Cranberry Linzer Tart
2 cups granulated sugar
2/3 cup water
8 cups fresh cranberries, rinsed
½ cup golden raisins
½ cup dried cranberries
Zest of 2 oranges
Linzer dough (see below)
1. Combine the sugar, water, fresh cranberries, dried cranberries, raisins and orange zest in a medium saucepan. Bring to a boil then lower the heat and simmer for about 15 minutes or until cranberries begin to pop and liquid begins to thicken.
2. Drain the cranberries over a bowl. Set aside the cranberries and return the liquid to the saucepan. Simmer for another 10-15 minutes to reduce and thicken. Then, pour into the bowl with the cranberries and mix together.

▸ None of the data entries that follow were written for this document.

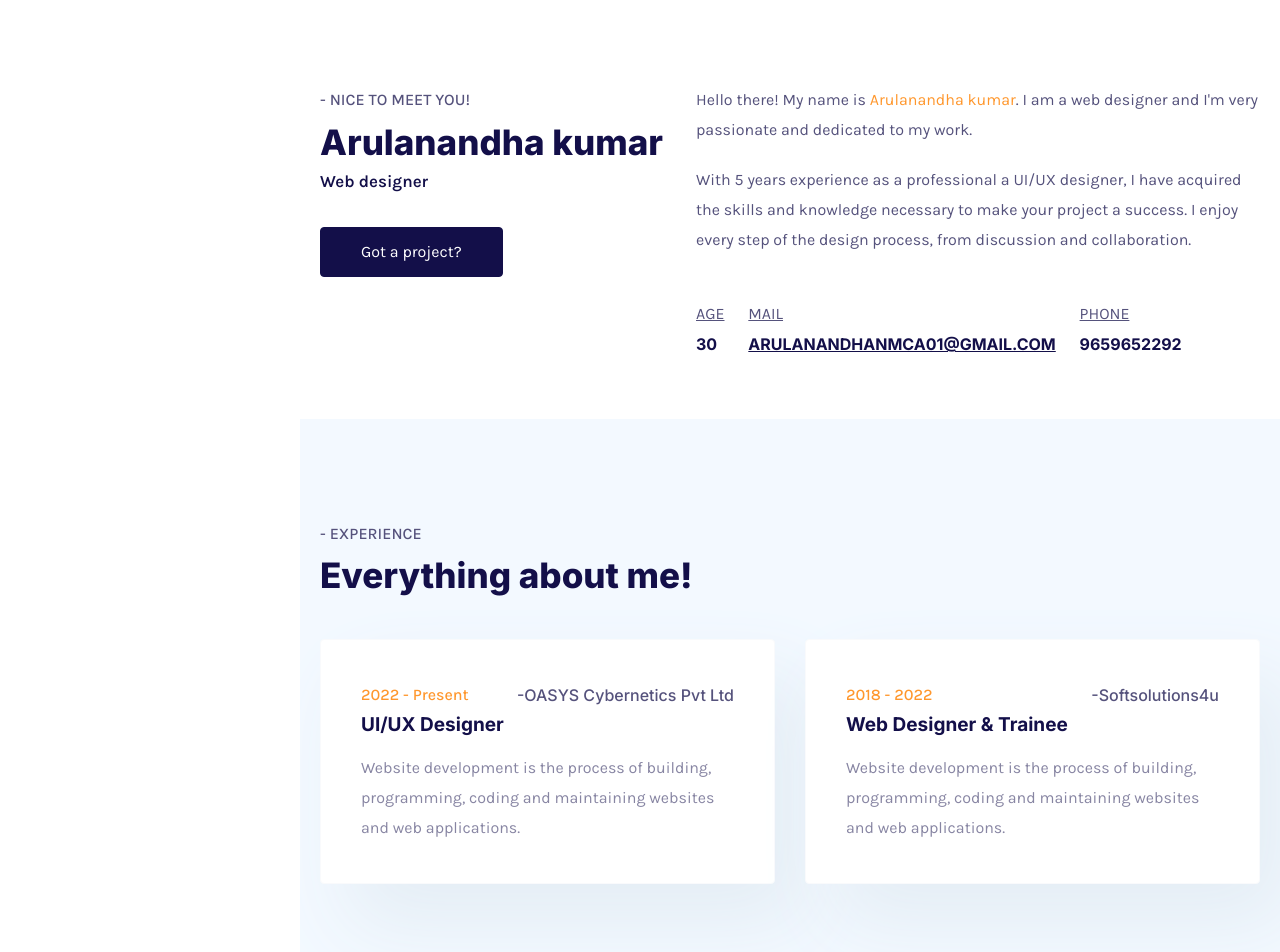
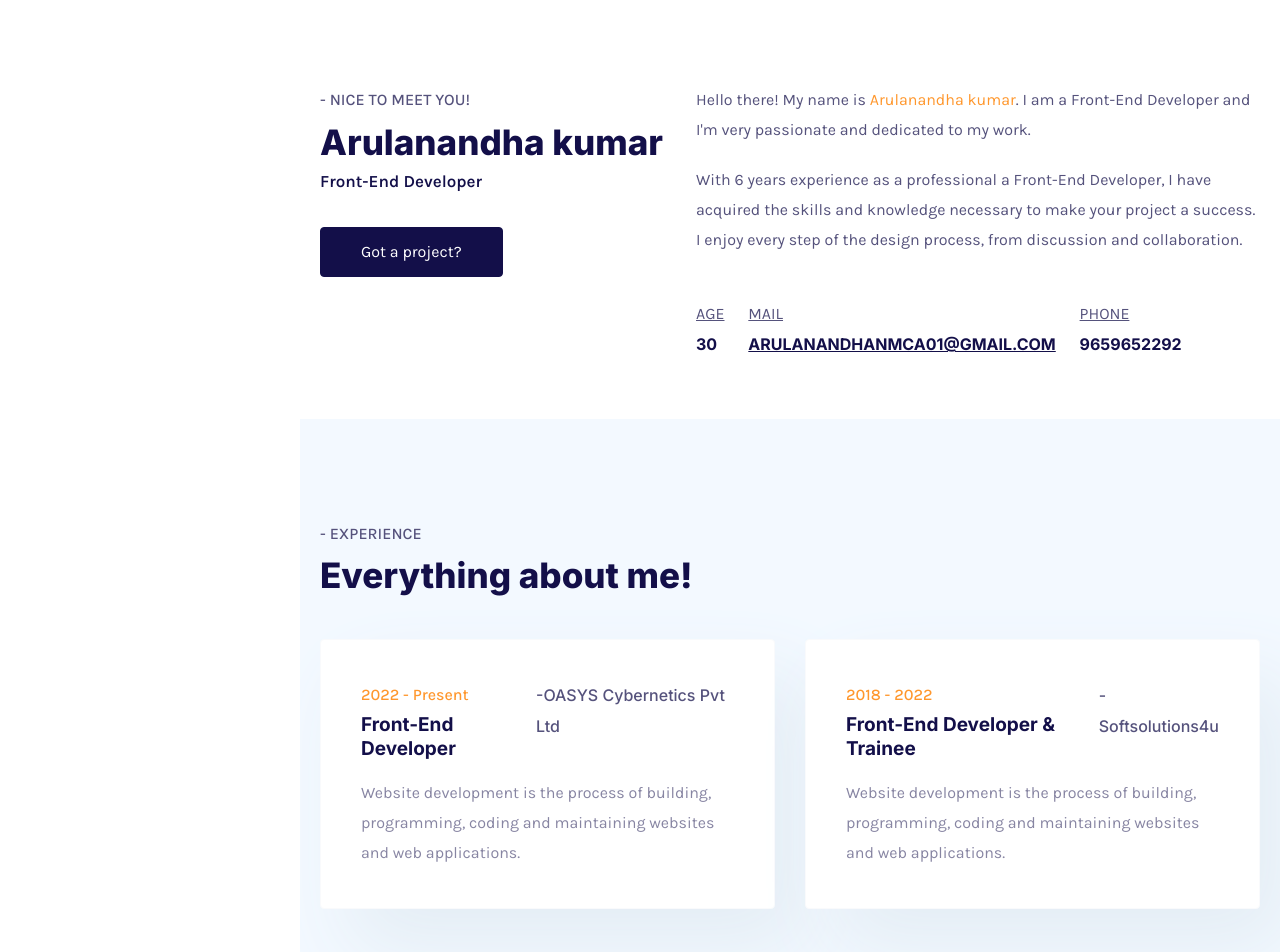
Before and after one commit to Arulanandha-kumar/arul-portfolio, a plain HTML site: page index.html in a window 1280 px wide. Shown: the part 800-1752 px from the top of the page. Drawn offline with Linux system fonts and the light colour scheme; no server answers; a web font is replaced by a local one.

Commit message:
Update index.html

```diff
--- a/index.html
+++ b/index.html
@@ -179,7 +179,7 @@
                       <div class="subtitle">
                         <p>
                           I'm a web designer with
-                          <span class="blueColor">5 years</span> of experience
+                          <span class="blueColor">6 years</span> of experience
                         </p>
                       </div>
                       <div class="buttons">
@@ -232,7 +232,7 @@
                         <h3 class="name">Arulanandha kumar</h3>
                         <span class="job">
                           <span class="cd-headline rotate-1">
-                            <span class="blc">Web designer</span>
+                            <span class="blc">Front-End Developer</span>
                             <span class="cd-words-wrapper">
                               <!-- <b class="is-visible">Developer</b> -->
                               <!-- <b>Coder</b>
@@ -250,12 +250,11 @@
                         <p>
                           Hello there! My name is
                           <span class="yellowColor">Arulanandha kumar</span>. I am a
-                          web designer and I'm very passionate
+                          Front-End Developer and I'm very passionate
                           and dedicated to my work.
                         </p>
                         <p>
-                          With 5 years experience as a professional a UI/UX
-                          designer, I have acquired the skills and knowledge
+                          With 6 years experience as a professional a Front-End Developer, I have acquired the skills and knowledge
                           necessary to make your project a success. I enjoy
                           every step of the design process, from discussion and
                           collaboration.
@@ -340,7 +339,7 @@
                             <div class="short">
                               <div class="job">
                                 <span class="yellowColor">2022 - Present</span>
-                                <h3>UI/UX Designer </h3>
+                                <h3>Front-End Developer </h3>
                               </div>
                               <div class="place">
                                 <span>-OASYS Cybernetics Pvt Ltd</span>
@@ -397,7 +396,7 @@
                             <div class="short">
                               <div class="job">
                                 <span class="yellowColor">2018 - 2022</span>
-                                <h3>Web Designer & Trainee</h3>
+                                <h3>Front-End Developer & Trainee</h3>
                               </div>
                               <div class="place">
                                 <span>-Softsolutions4u</span>
```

Set the cranberries aside to cool completely.
3. At this time you can make the crust.
4. When the crust is made and the cranberry mixture is cool spoon the filling into the crust. Weave the strips of dough into a lattice.
5. Bake for about 25-35 minutes or until crust is a warm brown. When it is finished, place on a cooling rack to set.
1 ½ cups unbleached all-purpose flour
1 ½ cups almond flour
¾ cup granulated sugar
1 tsp ground cinnamon
1 tsp grated orange peel
¼ tsp ground cloves
1 teaspoon vanilla
A pinch of salt
6 Tbs unsalted butter, at room temperature
2 egg yolks, beaten
Ice water, as needed
1. In a food processor, combine the all-purpose flour, ground almond flour, sugar, cinnamon, orange peel, cloves, and salt.
2. Add the butter, and process until the mixture is crumbly. With the machine running, add the egg yolks and vanilla. Process until combined.
3. If the dough looks too dry add ice water, one teaspoon at a time until the dough comes together.
4. Set aside about ¼ of the dough. Roll out the other portion to a round the size of your tart pan. Press the dough into the pan. Roll the small portion of dough into strips to be used for the lattice (or you can roll the dough and cut out shapes with a cookie cutter). Chill the dough in the pan and the strips of dough for the lattice.